After this soporific first half both teams emerged to show greater intent. Almen Abdi and Alex Geijo wasted good opportunities to at last test Julian Speroni before Almunia was forced into a brace of saves. First he denied Stuart O'Keefe with his legs after Zaha had released the substitute, then the veteran Phillips. As the chances came and went – Danny Gabbidon mis-cuing at the far post, Wilbraham and Jedinak denied by Almunia – it increasingly seemed the absence of 30-goal Glenn Murray would cost Palace. This seemed underlined when Watford roused themselves in extra-time.
Speroni, though, was as sure-handed as Almunia. The Argentine recovered well to palm the ball away as Troy Deeney looked set to tap in Abdi's cross and then held Cristian Battocchio's swerving drive.
Finally Zaha ran at Cassetti and induced a tired tackle. Phillips, a play-off loser as far back as 1997 with Sunderland, and also in 2008 (West Brom) and last year (Blackpool) took responsibility. His penalty was so clinical even Michael Owen, deadly from 12 yards himself, tweeted his admiration.
In the second period of added time Watford belatedly threw everything forward, forcing Palace to defend with growing desperation. Speroni held Abdi's free-kick but was then twice grateful to Joel Ward who blocked Joel Ekstrand's shot with his abdomen then headed Fernando Forestieri's shot off the line. That was in the final minute. There was time still for Watford to force two corners but even with Almunia in attack they could not rescue themselves.
Watford, then, must now retreat to Vicarage Road and find a way to adapt to new rules likely to be brought in to prevent the mass loans they have enjoyed this season. Palace have an even busier summer. If this match made anything clear it is that they will need significant summer investment to survive in the top flight especially as Zaha is off to Old Trafford and Murray, who limped around the pitch on crutches afterwards will not be fit for many months. Within seconds of the final whistle William Hill made them 8/13 to go straight back down.
How much will they spend?

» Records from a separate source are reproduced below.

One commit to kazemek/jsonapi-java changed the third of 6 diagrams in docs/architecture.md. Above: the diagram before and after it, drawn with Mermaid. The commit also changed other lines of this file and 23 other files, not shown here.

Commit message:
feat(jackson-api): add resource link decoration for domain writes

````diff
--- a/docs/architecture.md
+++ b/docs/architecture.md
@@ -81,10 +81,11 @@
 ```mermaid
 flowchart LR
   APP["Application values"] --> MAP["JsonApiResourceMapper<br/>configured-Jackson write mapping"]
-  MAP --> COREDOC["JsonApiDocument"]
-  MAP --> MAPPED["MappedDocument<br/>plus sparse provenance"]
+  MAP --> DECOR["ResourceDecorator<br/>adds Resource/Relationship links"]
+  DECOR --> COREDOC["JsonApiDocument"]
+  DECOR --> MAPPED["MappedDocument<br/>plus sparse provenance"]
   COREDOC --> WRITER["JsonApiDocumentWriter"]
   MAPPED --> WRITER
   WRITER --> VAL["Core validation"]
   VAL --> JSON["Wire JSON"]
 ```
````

Bear in mind Palace were in administration just three years ago and should be cautious. There was the usual pre-match hype about the value of this fixture to the winning club, with the figure now inflated to £135m, but that ignores the reality that much of this income will drain away in increased costs, notably wages.
Hull City were on the brink of administration two-and-a-half years after winning this fixture – and that was despite spending two seasons in the top flight. No lasting benefit seems to have accrued to the 2010 winners Blackpool, despite a parsimonious approach to their season in the sun. Should Palace go straight back down the real uplift in income, even taking into account parachute payments, will probably be less than £50m.

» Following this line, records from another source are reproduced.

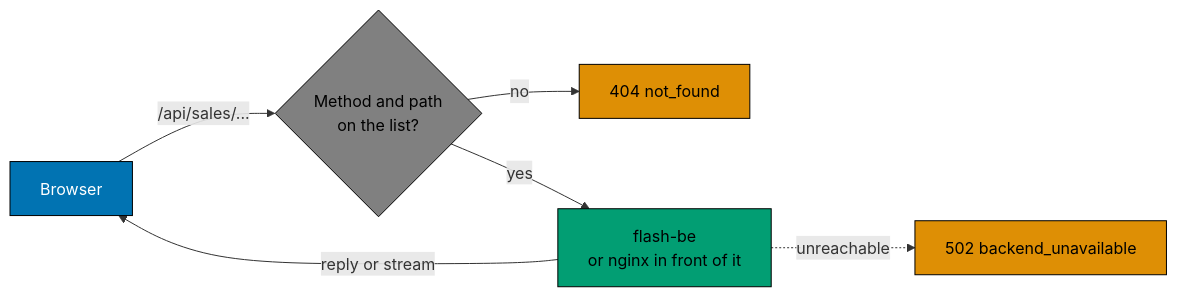
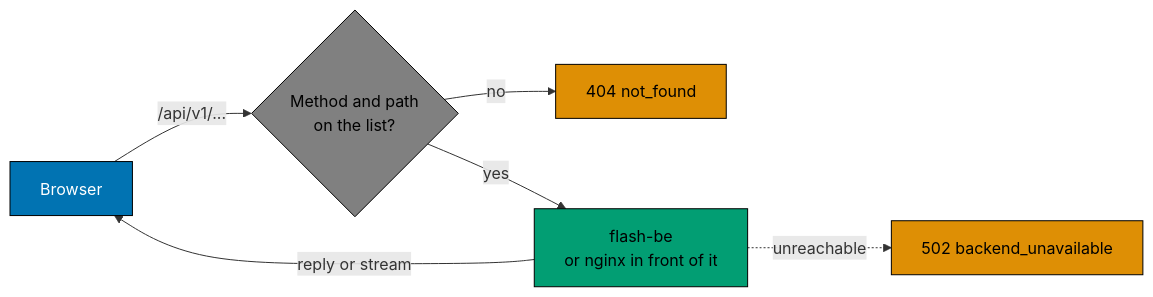
The third of 3 diagrams in docs/reference/http-endpoints.md (wahidyankf/coding-itv-js-flashsale), drawn with Mermaid before and after one commit. The commit also changed other lines of this file and 111 other files, not shown here.

First line of the commit message:
feat: serve the API under /api/v1 with one path table in flash-commons

````diff
--- a/docs/reference/http-endpoints.md
+++ b/docs/reference/http-endpoints.md
@@ -396,22 +398,22 @@
 ```mermaid
 flowchart LR
   accTitle: A request through the web server
-  accDescr: The browser sends a request under api sales. The web server checks the method and path against its list. A path that is not listed gets a 404 at once. A listed request is passed to the API with a few headers, and the reply comes back with a few headers, streams included. If the API cannot be reached, the shopper gets a 502.
+  accDescr: The browser sends a request under /api/v1. The web server checks the method and path against its list. A path that is not listed gets a 404 at once. A listed request is passed to the API with a few headers, and the reply comes back with a few headers, streams included. If the API cannot be reached, the shopper gets a 502.
   browser["Browser"]
   check{"Method and path<br/>on the list?"}
   refuse404["404 not_found"]
   api["flash-be<br/>or nginx in front of it"]
   refuse502["502 backend_unavailable"]
-  browser -->|/api/sales/...| check
+  browser -->|/api/v1/...| check
   check -->|no| refuse404
   check -->|yes| api
   api -->|reply or stream| browser
   api -.->|unreachable| refuse502
   classDef actor fill:#0173B2,stroke:#000000,color:#FFFFFF
   classDef answer fill:#DE8F05,stroke:#000000,color:#000000
   classDef service fill:#029E73,stroke:#000000,color:#000000
   classDef default fill:#808080,stroke:#000000,color:#000000
   class browser actor
   class refuse404,refuse502 answer
   class api service
 ```
````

But such considerations are for when the hangovers wear off. Today, for Palace, was for celebrating. Despite the over-powering pop music customarily forced upon Wembley matches – but mercifully absent on Saturday – the atmosphere had echoes of that created at the German Champions League final with the yellow of Watford occupying the Eastern end where Dortmund had congregated. Unlike Saturday the west end was the noisiest throughout and at the final whistle Palace were glad all over.

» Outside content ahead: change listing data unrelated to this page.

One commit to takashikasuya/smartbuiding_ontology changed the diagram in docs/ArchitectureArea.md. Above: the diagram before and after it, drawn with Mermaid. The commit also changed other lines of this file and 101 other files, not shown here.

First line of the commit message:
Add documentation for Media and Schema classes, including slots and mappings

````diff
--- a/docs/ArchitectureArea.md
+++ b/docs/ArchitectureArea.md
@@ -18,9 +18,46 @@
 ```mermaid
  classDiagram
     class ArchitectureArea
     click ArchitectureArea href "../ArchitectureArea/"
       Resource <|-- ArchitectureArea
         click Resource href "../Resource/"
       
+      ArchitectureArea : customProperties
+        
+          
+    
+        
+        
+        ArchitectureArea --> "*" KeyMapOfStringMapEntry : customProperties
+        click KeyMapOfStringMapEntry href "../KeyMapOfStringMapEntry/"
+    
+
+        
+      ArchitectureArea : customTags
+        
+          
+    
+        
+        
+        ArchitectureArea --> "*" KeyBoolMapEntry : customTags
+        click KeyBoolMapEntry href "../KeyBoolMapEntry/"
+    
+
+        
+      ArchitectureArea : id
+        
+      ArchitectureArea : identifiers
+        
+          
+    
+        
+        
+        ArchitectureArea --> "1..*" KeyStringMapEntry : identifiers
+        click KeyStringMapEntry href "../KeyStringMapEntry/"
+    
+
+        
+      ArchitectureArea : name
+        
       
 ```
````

Man of the match Zaha.
Match rating 6/10.
Referee M Atkinson (West Yorkshire).
£120m guaranteed: How it breaks down
In broadcast revenue with the enhanced £1bn annual TV deal kicking in from next season. It equals the amount Manchester United made from TV rights this season.
Even if a club is relegated after one season in the Premier League, they will be entitled to parachute payments over the following four years of £60m, a £12m increase.